In the end, however, the film holds up these different modes of European art cinema only to gently refuse them. Barcelona deliberately defuses the Cold War narrative with gentle humor, allowing the Spanish villain and most blatant anti-American, Ramón, to sincerely apologize for his role in Fred’s wounding and help Fred court his would-be wife. In the same way, Stillman uses comic twists to overturn the different narrative logics of Rohmer’s eroticized ratiocination by setting Ted’s diligent Bible study to big-band music that carries him into a goofy solo dance number, while also cancelling any sense of Dreyer’s lush spirituality by having Fred awaken hurling petulant words at his cousin. In each case, Stillman invents comic situations that draw deeply from the quintessentially American well of the classical Hollywood comedy, seizing inspiration from the polished screwball of Sturges, the subversive antics of Tashlin, the acid wit of Wilder.

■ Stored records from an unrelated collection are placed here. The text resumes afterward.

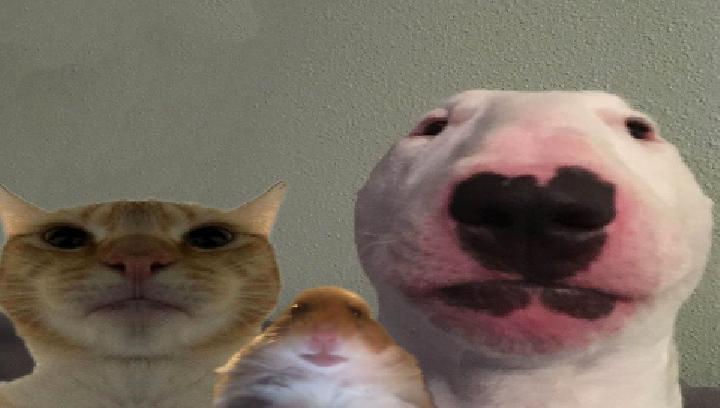
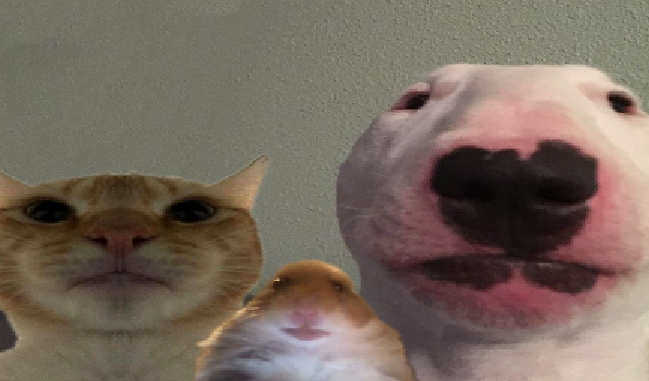
worked on some css

diff --git a/client/src/components/pages/Skeleton.js b/client/src/components/pages/Skeleton.js
@@ -5,6 +5,7 @@ import "./Game.js";
 import image_coming from'./highcouncil.png';
 
 
+
 //TODO: REPLACE WITH YOUR OWN CLIENT_ID
 const GOOGLE_CLIENT_ID = "929690839465-7el5elpd43lv4fgmh53vvcfegqbp961n.apps.googleusercontent.com";
 
@@ -22,17 +23,18 @@ class Skeleton extends Component {
   render() {
     return (
       <>
-      <p className="gamename">  The Vesta Verdict  </p>
+      <p className="Skeleton-gamename">  The Vesta Verdict  </p>
 
-      <div className="pic">
+      <div className="Skeleton-pic">
         <img src={image_coming} alt="council" />
       </div>
       
-      <p className="para">
-      Choose your role and prove your innocence. This will be more of a paragraph! Hopefully it will make people want to play our game :D Any suggestions about relative info to be
-included here?
-
+      <p className="Skeleton-paraheader">
+      Choose your role and prove your innocence.
       </p>
+      <div className="Skeleton-paragraph">
+        The sacred flames have gone out, and the council believes you are to blame.
+      </div>
       </>
     );
   }

diff --git a/client/src/components/pages/Skeleton.css b/client/src/components/pages/Skeleton.css
@@ -1,5 +1,6 @@
 /* Fill me in :) */
 
+
 :root {
   --white: #fff;
   --red: #ff0000;
@@ -43,46 +44,31 @@
   opacity: 0.65;
 }
 
-.center {
-  display: block;
-  margin-left: auto;
-  margin-right: auto;
+
+.Skeleton-pic {
+  margin: auto;
   width: 50%;
 }
 
-.pic {
-  display: block;
-  margin-left: 280px;
-  margin-right: 350px;
-  width: 50%;
 
-}
-
-
-html,
-body {
-  margin: 0;
-  padding: 0 0 4 0;
-  background-color: b2dbdb;
-  opacity: 1;
-}
-
-p.gamename {
+.Skeleton-gamename {
     border-style: groove;
     text-align: center;
     font-size: x-large;
-    font-family: Georgia;
+    font-family: Cambria;
+    margin-top: 0;
 }
 
 
-.para {
+.Skeleton-paraheader {
   text-align: center;
-  margin-left: 25%;
-  margin-right: 25%;
-  font-family: Georgia;
-  color: 546978;
-  display: flex;
-  position: relative;
-  text-align: center;
+  font-size: x-large;
+  font-family: Cambria;
+  }
+
   
+.Skeleton-paragraph {
+  text-align: center;
+  font-size: medium;
+  font-family: Cambria;
   }

diff --git a/client/src/components/pages/navbar.js b/client/src/components/pages/navbar.js
@@ -4,6 +4,7 @@ import GoogleLogin, { GoogleLogout } from "react-google-login";
 import "../../utilities.css";
 import "./navbar.css";
 
+
 // This identifies your application to Google's authentication service
 const GOOGLE_CLIENT_ID = "929690839465-7el5elpd43lv4fgmh53vvcfegqbp961n.apps.googleusercontent.com";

But unlike the postmodern vision of traditional film genres shared by such contemporaries of his as the Coen brothers or Quentin Tarantino, Stillman turns to comedy not as a debased, tired, or parodic form in need of reinvention but as itself a means of sincere reconciliation and renewal. Following Stanley Cavell, Stillman embraces romantic comedy as a philosophically grounded genre driven toward a Shakespearean restoration of order and community. Happily quoting the double-marriage ending of a thirties screwball comedy, Barcelona closes with a return to the U.S. by its heroes, now joined by their Spanish brides at a lakeside barbecue, their faith in the power of love and the hamburger a gently absurd yet innocent affirmation of comedy as a fundamentally utopian and American imagination.